Post Office Project coming to an end

Ruth Burns checks incoming mail at a Postal Service remote encoding center in Salt Lake City.


I always thought that local post office clerks looked at envelopes and determined what was written there to deliver it to the right address. So poor handwriting meant that the local clerk had to work a little harder. But according to this article, the Post Office has for years been using optical character recognition to determine addresses from people's handwriting.

Starting with a success rate of 35%, these machines have built up to a 98% success rate for hand-written addresses. That means that the 55 centers that used to do this work have been downsized to one center in Salt Lake City that deciphers all the mail that the computers can't handle.

With 700 people reading an image every 90 seconds 24/7/365, they have replaced the local clerks figuring everything out themselves. Efficiency, but at a cost. Now that the local people aren't doing this work, we get mistakes made by people 200 miles away choosing the most likely address.
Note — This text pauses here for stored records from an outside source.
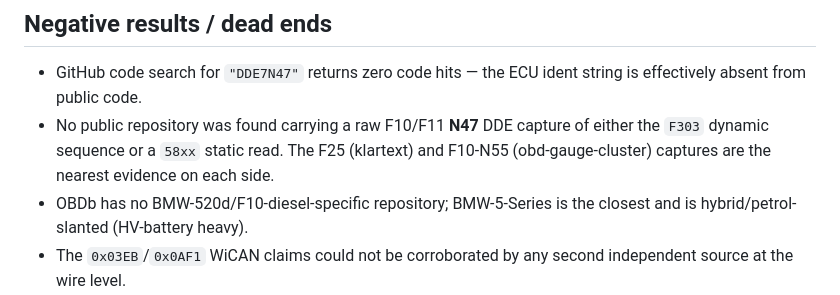
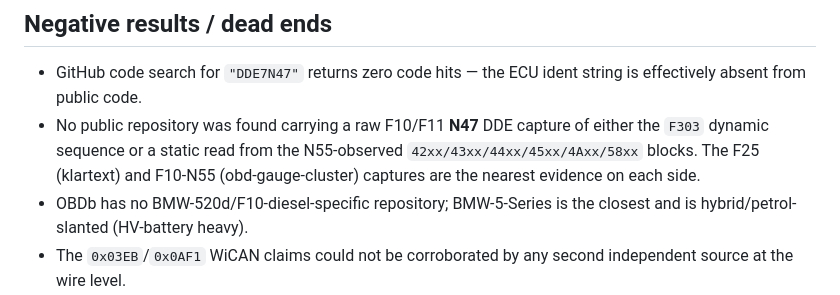
Before and after one commit to Vladimir3261/f10-dashboard, a Markdown page: research/reports/n47-source-audit.md, the part around one of its changes. Drawn GitHub-style.

```diff
--- a/research/reports/n47-source-audit.md
+++ b/research/reports/n47-source-audit.md
@@ -218,9 +236,10 @@ and community E-series broadcast CAN IDs (`0x0AA`, `0x1D0`, `0x130`,
 - GitHub code search for `"DDE7N47"` returns zero code hits — the ECU
   ident string is effectively absent from public code.
 - No public repository was found carrying a raw F10/F11 **N47** DDE
-  capture of either the `F303` dynamic sequence or a `58xx` static read.
-  The F25 (klartext) and F10-N55 (obd-gauge-cluster) captures are the
-  nearest evidence on each side.
+  capture of either the `F303` dynamic sequence or a static read from the
+  N55-observed `42xx/43xx/44xx/45xx/4Axx/58xx` blocks. The F25
+  (klartext) and F10-N55 (obd-gauge-cluster) captures are the nearest
+  evidence on each side.
 - OBDb has no BMW-520d/F10-diesel-specific repository; BMW-5-Series is
   the closest and is hybrid/petrol-slanted (HV-battery heavy).
 - The `0x03EB`/`0x0AF1` WiCAN claims could not be corroborated by any
```
Also changed, not shown: other parts of research/reports/n47-source-audit.md (+37 -19 lines).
Just like when my college cafeteria job switched from knowing the names of those who were permitted to eat to running cards through a scanner, the human element is lost. But it sure beats paying an extra penny per letter right? Or does it?